[Work request] How many lines in the records below contain the word "Checklists"? State that number and nothing more.

==================================================

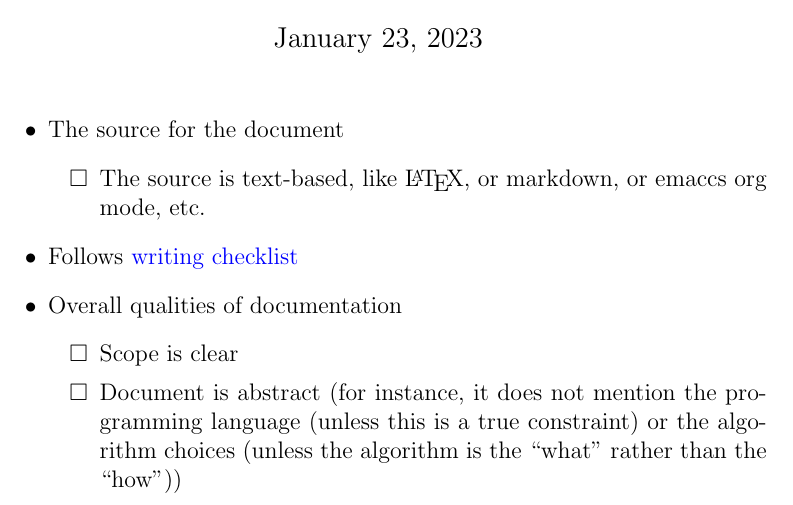
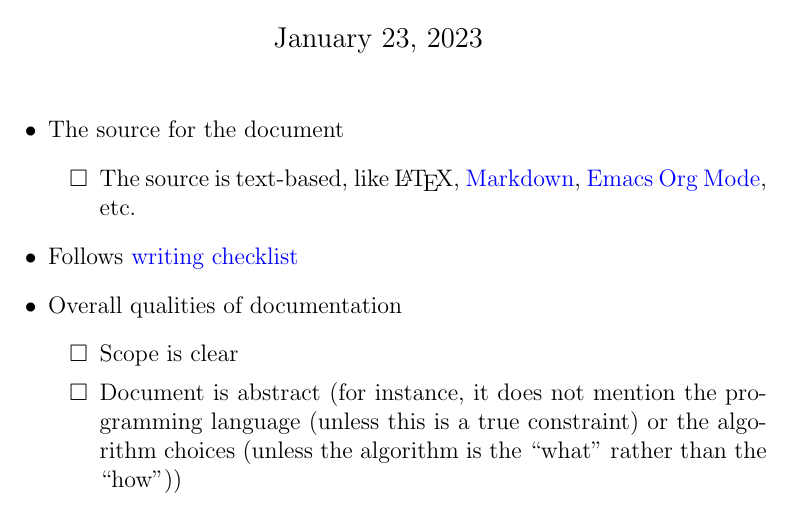
Before and after one commit to arkinmodi/project-sayyara, a LaTeX document (docs/Checklists/ProbState-Checklist.tex): part of the page, cut so that both start at the same text. Compiled offline with pdfLaTeX.

Commit message:
Base Template Updates (#436)
Updates from:
- https://github.com/smiths/capTemplate/commit/45d4f787416d901e6e615133e88f9716fbcd580c
- https://github.com/smiths/capTemplate/commit/071eb23e2406c6cf38ff97b64badac8759d72cdb

```diff
--- a/docs/Checklists/ProbState-Checklist.tex
+++ b/docs/Checklists/ProbState-Checklist.tex
@@ -34,7 +34,8 @@
 
 	\item The source for the document
 	      \begin{todolist}
-		      \item The source is text-based, like \LaTeX{}, or markdown, or emaccs org mode, etc.
+		      \item The source is text-based, like \LaTeX{}, \href{https://en.wikipedia.org/wiki/Markdown} {Markdown},
+		      \href{https://en.wikipedia.org/wiki/Org-mode} {Emacs Org Mode}, etc.
 	      \end{todolist}
 
 	\item Follows
```
Also changed, not shown: docs/Checklists/Writing-Checklist.tex (+2 -2 lines), docs/Checklists/ProbState-Checklist.pdf, docs/Checklists/Writing-Checklist.pdf.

==================================================

[Response] 4